Having previously only read serial novellas by this author, I was delighted when she announced a stand-alone novel-length project. This book contains all of the elements that I have come to love this author for, such as satisfying paranormal romance arcs featuring unique and fantastical characters. Draper is still one of the few “reverse harem” authors I have found who incorporates the harem element as a plot point in her stories rather than a titillating excuse for lots of sex. In this particular case, the story would have been satisfying with only the relationship between Blythe and Raina. However, including Hakan and Mizu is entirely relevant to the needs of the story, with the added benefit of highlighting under-represented sexualities (bisexuality and asexuality) in an accepting and loving context.
Initially, I thought that bringing an alternate universe version of “the United States” into this story was unnecessary. However, it allows Draper to fill an influential political role with a character of indigenous descent. The setting also contextualizes how the characters of different ethnicities are in their varying social positions without unnecessary explanation.

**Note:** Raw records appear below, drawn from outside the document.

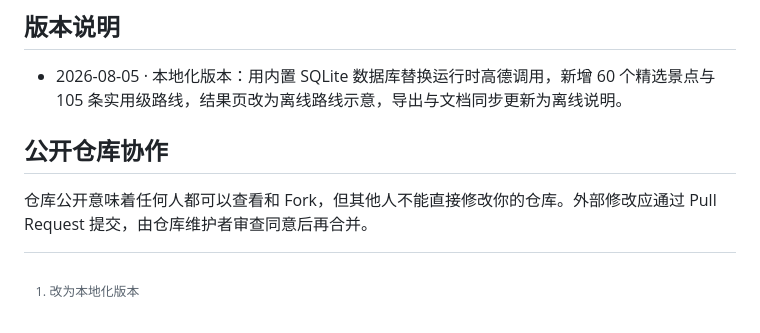
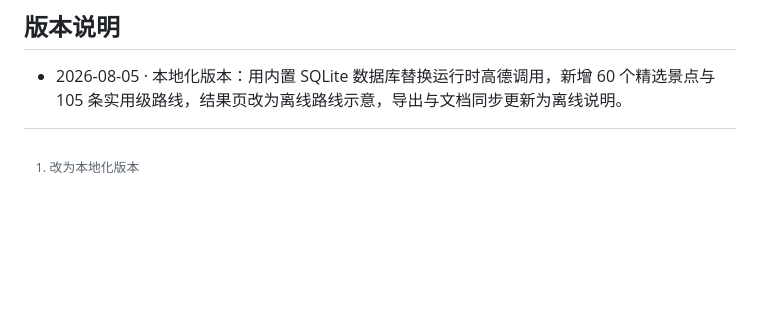
Before and after one commit to HeptagonPan/tourGuide, a Markdown page: README.md, the part around the change. Drawn GitHub-style; blank space fills up the shorter version.

```diff
--- a/README.md
+++ b/README.md
@@ -229,8 +229,5 @@ uv run python scripts/check_sizes.py
 
 - 2026-08-05 · 本地化版本：用内置 SQLite 数据库替换运行时高德调用，新增 60 个精选景点与 105 条实用级路线，结果页改为离线路线示意，导出与文档同步更新为离线说明。
 
-## 公开仓库协作
-
-仓库公开意味着任何人都可以查看和 Fork，但其他人不能直接修改你的仓库。外部修改应通过 Pull Request 提交，由仓库维护者审查同意后再合并。
 
 [^version]: 改为本地化版本
```
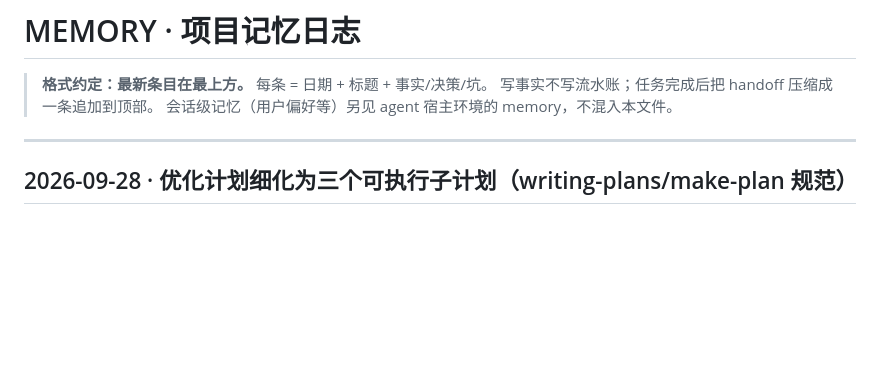
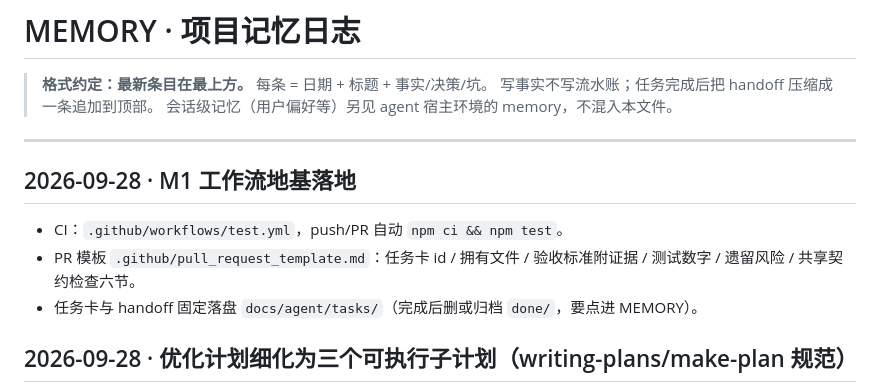
Before and after one commit to tripodxu/jevtown, a Markdown page: docs/MEMORY.md, the part around the change. Drawn GitHub-style; blank space fills up the shorter version.

Commit message:
docs: memory entry for M1 workflow infra

```diff
--- a/docs/MEMORY.md
+++ b/docs/MEMORY.md
@@ -5,6 +5,12 @@
 > 会话级记忆（用户偏好等）另见 agent 宿主环境的 memory，不混入本文件。
 
 ---
+
+## 2026-09-28 · M1 工作流地基落地
+
+- CI：`.github/workflows/test.yml`，push/PR 自动 `npm ci && npm test`。
+- PR 模板 `.github/pull_request_template.md`：任务卡 id / 拥有文件 / 验收标准附证据 / 测试数字 / 遗留风险 / 共享契约检查六节。
+- 任务卡与 handoff 固定落盘 `docs/agent/tasks/`（完成后删或归档 `done/`，要点进 MEMORY）。
 
 ## 2026-09-28 · 优化计划细化为三个可执行子计划（writing-plans/make-plan 规范）
 
```
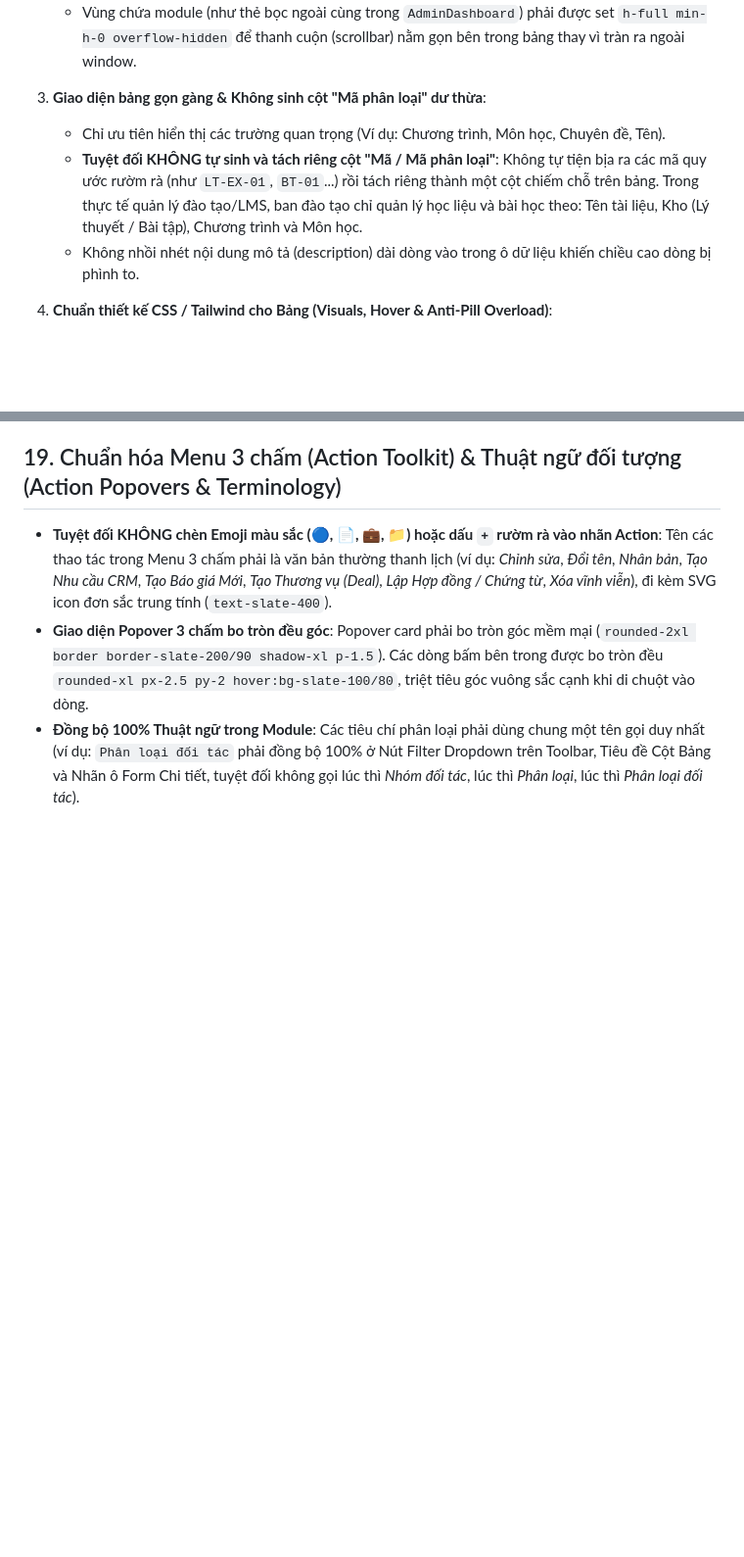
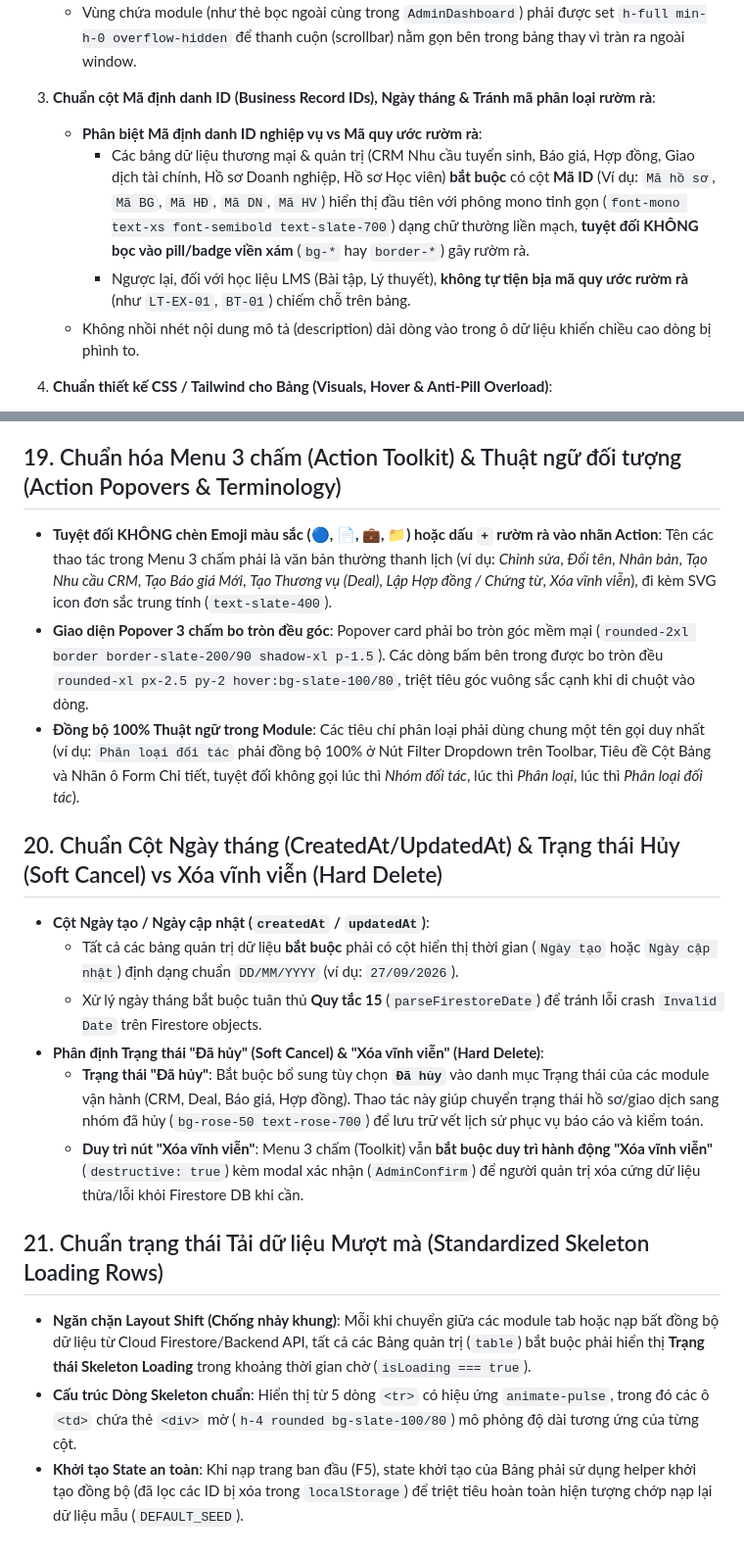
Before and after one commit to huynhcam1511/DE-VUONG-REBORN, a Markdown page: AGENTS.md, 2 parts joined by grey strips. Shown at 98% size. GitHub-like rendering; blank space fills up the shorter version.

Commit message:
feat(admin): deploy all admin UI updates and Rule 21 to production

```diff
--- a/AGENTS.md
+++ b/AGENTS.md
@@ -32,9 +32,10 @@ Khi xây dựng hoặc chỉnh sửa các module quản trị (Admin Modules) d
    - Thẻ `<th>` phải sử dụng các class Tailwind: `sticky top-0 z-20 bg-white`.
    - Vùng chứa module (như thẻ bọc ngoài cùng trong `AdminDashboard`) phải được set `h-full min-h-0 overflow-hidden` để thanh cuộn (scrollbar) nằm gọn bên trong bảng thay vì tràn ra ngoài window.
 
-3. **Giao diện bảng gọn gàng & Không sinh cột "Mã phân loại" dư thừa**:
-   - Chỉ ưu tiên hiển thị các trường quan trọng (Ví dụ: Chương trình, Môn học, Chuyên đề, Tên).
-   - **Tuyệt đối KHÔNG tự sinh và tách riêng cột "Mã / Mã phân loại"**: Không tự tiện bịa ra các mã quy ước rườm rà (như `LT-EX-01`, `BT-01`...) rồi tách riêng thành một cột chiếm chỗ trên bảng. Trong thực tế quản lý đào tạo/LMS, ban đào tạo chỉ quản lý học liệu và bài học theo: Tên tài liệu, Kho (Lý thuyết / Bài tập), Chương trình và Môn học.
+3. **Chuẩn cột Mã định danh ID (Business Record IDs), Ngày tháng & Tránh mã phân loại rườm rà**:
+   - **Phân biệt Mã định danh ID nghiệp vụ vs Mã quy ước rườm rà**:
+     - Các bảng dữ liệu thương mại & quản trị (CRM Nhu cầu tuyển sinh, Báo giá, Hợp đồng, Giao dịch tài chính, Hồ sơ Doanh nghiệp, Hồ sơ Học viên) **bắt buộc** có cột **Mã ID** (Ví dụ: `Mã hồ sơ`, `Mã BG`, `Mã HĐ`, `Mã DN`, `Mã HV`) hiển thị đầu tiên với phông mono tinh gọn (`font-mono text-xs font-semibold text-slate-700`) dạng chữ thường liền mạch, **tuyệt đối KHÔNG bọc vào pill/badge viền xám** (`bg-*` hay `border-*`) gây rườm rà.
+     - Ngược lại, đối với học liệu LMS (Bài tập, Lý thuyết), **không tự tiện bịa mã quy ước rườm rà** (như `LT-EX-01`, `BT-01`) chiếm chỗ trên bảng.
    - Không nhồi nhét nội dung mô tả (description) dài dòng vào trong ô dữ liệu khiến chiều cao dòng bị phình to.
 
 4. **Chuẩn thiết kế CSS / Tailwind cho Bảng (Visuals, Hover & Anti-Pill Overload)**:
@@ -215,3 +216,18 @@ Khi người dùng nhắc đến **`@IT team`** (hoặc `IT team:`), hệ thốn
 - **Tuyệt đối KHÔNG chèn Emoji màu sắc (🔵, 📄, 💼, 📁) hoặc dấu `+` rườm rà vào nhãn Action**: Tên các thao tác trong Menu 3 chấm phải là văn bản thường thanh lịch (ví dụ: *Chỉnh sửa*, *Đổi tên*, *Nhân bản*, *Tạo Nhu cầu CRM*, *Tạo Báo giá Mới*, *Tạo Thương vụ (Deal)*, *Lập Hợp đồng / Chứng từ*, *Xóa vĩnh viễn*), đi kèm SVG icon đơn sắc trung tính (`text-slate-400`).
 - **Giao diện Popover 3 chấm bo tròn đều góc**: Popover card phải bo tròn góc mềm mại (`rounded-2xl border border-slate-200/90 shadow-xl p-1.5`). Các dòng bấm bên trong được bo tròn đều `rounded-xl px-2.5 py-2 hover:bg-slate-100/80`, triệt tiêu góc vuông sắc cạnh khi di chuột vào dòng.
 - **Đồng bộ 100% Thuật ngữ trong Module**: Các tiêu chí phân loại phải dùng chung một tên gọi duy nhất (ví dụ: `Phân loại đối tác` phải đồng bộ 100% ở Nút Filter Dropdown trên Toolbar, Tiêu đề Cột Bảng và Nhãn ô Form Chi tiết, tuyệt đối không gọi lúc thì *Nhóm đối tác*, lúc thì *Phân loại*, lúc thì *Phân loại đối tác*).
+
+## 20. Chuẩn Cột Ngày tháng (CreatedAt/UpdatedAt) & Trạng thái Hủy (Soft Cancel) vs Xóa vĩnh viễn (Hard Delete)
+
+- **Cột Ngày tạo / Ngày cập nhật (`createdAt` / `updatedAt`)**:
+  - Tất cả các bảng quản trị dữ liệu **bắt buộc** phải có cột hiển thị thời gian (`Ngày tạo` hoặc `Ngày cập nhật`) định dạng chuẩn `DD/MM/YYYY` (ví dụ: `27/09/2026`).
+  - Xử lý ngày tháng bắt buộc tuân thủ **Quy tắc 15** (`parseFirestoreDate`) để tránh lỗi crash `Invalid Date` trên Firestore objects.
+- **Phân định Trạng thái "Đã hủy" (Soft Cancel) & "Xóa vĩnh viễn" (Hard Delete)**:
+  - **Trạng thái "Đã hủy"**: Bắt buộc bổ sung tùy chọn **`Đã hủy`** vào danh mục Trạng thái của các module vận hành (CRM, Deal, Báo giá, Hợp đồng). Thao tác này giúp chuyển trạng thái hồ sơ/giao dịch sang nhóm đã hủy (`bg-rose-50 text-rose-700`) để lưu trữ vết lịch sử phục vụ báo cáo và kiểm toán.
+  - **Duy trì nút "Xóa vĩnh viễn"**: Menu 3 chấm (Toolkit) vẫn **bắt buộc duy trì hành động "Xóa vĩnh viễn"** (`destructive: true`) kèm modal xác nhận (`AdminConfirm`) để người quản trị xóa cứng dữ liệu thừa/lỗi khỏi Firestore DB khi cần.
+
+## 21. Chuẩn trạng thái Tải dữ liệu Mượt mà (Standardized Skeleton Loading Rows)
+
+- **Ngăn chặn Layout Shift (Chống nhảy khung)**: Mỗi khi chuyển giữa các module tab hoặc nạp bất đồng bộ dữ liệu từ Cloud Firestore/Backend API, tất cả các Bảng quản trị (`table`) bắt buộc phải hiển thị **Trạng thái Skeleton Loading** trong khoảng thời gian chờ (`isLoading === true`).
+- **Cấu trúc Dòng Skeleton chuẩn**: Hiển thị từ 5 dòng `<tr>` có hiệu ứng `animate-pulse`, trong đó các ô `<td>` chứa thẻ `<div>` mờ (`h-4 rounded bg-slate-100/80`) mô phỏng độ dài tương ứng của từng cột.
+- **Khởi tạo State an toàn**: Khi nạp trang ban đầu (F5), state khởi tạo của Bảng phải sử dụng helper khởi tạo đồng bộ (đã lọc các ID bị xóa trong `localStorage`) để triệt tiêu hoàn toàn hiện tượng chớp nạp lại dữ liệu mẫu (`DEFAULT_SEED`).
```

By the very concept of the magic system used, this book also comments on gender and social dynamics in a manner that never feels heavy-handed. Raina’s desire to change the status quo does not put her on any sort of pedestal; instead, she is down-to-earth enough that her actions in support of her beliefs come off as sensible rather than revolutionary.
I would happily revisit these characters or this world in the future. They all captured my heart, and the book’s conclusion introduced plenty of changes to the world—the possibility for conflict means a sequel would be relevant rather than self-indulgent.
So, why 4 stars? The text desperately needed a final pass by a copy editor or proofreader before publication. The story is excellent and engaging enough that I never felt the urge to put it down when I stumbled across errors, but I cringed every time.